__Task requirements__:
Every line of the material has to be retyped exactly.

__Data supplied__:
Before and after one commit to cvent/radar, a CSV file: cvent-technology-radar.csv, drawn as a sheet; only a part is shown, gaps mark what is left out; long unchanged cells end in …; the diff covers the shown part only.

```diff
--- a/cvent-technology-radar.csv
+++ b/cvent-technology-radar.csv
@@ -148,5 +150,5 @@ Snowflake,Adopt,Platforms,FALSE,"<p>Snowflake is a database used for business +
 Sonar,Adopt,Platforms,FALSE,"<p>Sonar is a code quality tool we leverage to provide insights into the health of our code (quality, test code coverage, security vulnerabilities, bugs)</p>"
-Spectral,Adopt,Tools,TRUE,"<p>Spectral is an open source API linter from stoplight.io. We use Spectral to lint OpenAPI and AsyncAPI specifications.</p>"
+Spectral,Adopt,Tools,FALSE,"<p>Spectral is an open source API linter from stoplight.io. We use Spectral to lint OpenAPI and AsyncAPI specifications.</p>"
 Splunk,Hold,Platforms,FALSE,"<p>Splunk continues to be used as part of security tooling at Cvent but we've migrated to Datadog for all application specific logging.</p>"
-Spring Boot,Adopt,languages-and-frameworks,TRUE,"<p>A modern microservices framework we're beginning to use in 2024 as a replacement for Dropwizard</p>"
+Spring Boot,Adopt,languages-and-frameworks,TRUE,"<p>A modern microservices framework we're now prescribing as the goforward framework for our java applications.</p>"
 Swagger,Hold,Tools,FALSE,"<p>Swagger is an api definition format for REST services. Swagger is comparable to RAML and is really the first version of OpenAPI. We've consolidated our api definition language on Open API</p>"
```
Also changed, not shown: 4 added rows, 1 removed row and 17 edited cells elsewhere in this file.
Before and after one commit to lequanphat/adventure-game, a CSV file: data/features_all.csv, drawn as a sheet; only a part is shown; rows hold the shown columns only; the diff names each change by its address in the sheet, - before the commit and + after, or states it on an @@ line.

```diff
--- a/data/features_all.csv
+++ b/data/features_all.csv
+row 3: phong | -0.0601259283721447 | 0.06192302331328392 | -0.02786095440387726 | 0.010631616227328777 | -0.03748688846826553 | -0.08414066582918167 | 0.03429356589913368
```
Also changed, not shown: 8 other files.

__Answer to this task__:
Before and after one commit to cvent/radar, a CSV file: cvent-technology-radar.csv, drawn as a sheet; only a part is shown, gaps mark what is left out; long unchanged cells end in …; the diff covers the shown part only.

```diff
--- a/cvent-technology-radar.csv
+++ b/cvent-technology-radar.csv
@@ -148,5 +150,5 @@ Snowflake,Adopt,Platforms,FALSE,"<p>Snowflake is a database used for business +
 Sonar,Adopt,Platforms,FALSE,"<p>Sonar is a code quality tool we leverage to provide insights into the health of our code (quality, test code coverage, security vulnerabilities, bugs)</p>"
-Spectral,Adopt,Tools,TRUE,"<p>Spectral is an open source API linter from stoplight.io. We use Spectral to lint OpenAPI and AsyncAPI specifications.</p>"
+Spectral,Adopt,Tools,FALSE,"<p>Spectral is an open source API linter from stoplight.io. We use Spectral to lint OpenAPI and AsyncAPI specifications.</p>"
 Splunk,Hold,Platforms,FALSE,"<p>Splunk continues to be used as part of security tooling at Cvent but we've migrated to Datadog for all application specific logging.</p>"
-Spring Boot,Adopt,languages-and-frameworks,TRUE,"<p>A modern microservices framework we're beginning to use in 2024 as a replacement for Dropwizard</p>"
+Spring Boot,Adopt,languages-and-frameworks,TRUE,"<p>A modern microservices framework we're now prescribing as the goforward framework for our java applications.</p>"
 Swagger,Hold,Tools,FALSE,"<p>Swagger is an api definition format for REST services. Swagger is comparable to RAML and is really the first version of OpenAPI. We've consolidated our api definition language on Open API</p>"
```
Also changed, not shown: 4 added rows, 1 removed row and 17 edited cells elsewhere in this file.
Before and after one commit to lequanphat/adventure-game, a CSV file: data/features_all.csv, drawn as a sheet; only a part is shown; rows hold the shown columns only; the diff names each change by its address in the sheet, - before the commit and + after, or states it on an @@ line.

```diff
--- a/data/features_all.csv
+++ b/data/features_all.csv
+row 3: phong | -0.0601259283721447 | 0.06192302331328392 | -0.02786095440387726 | 0.010631616227328777 | -0.03748688846826553 | -0.08414066582918167 | 0.03429356589913368
```
Also changed, not shown: 8 other files.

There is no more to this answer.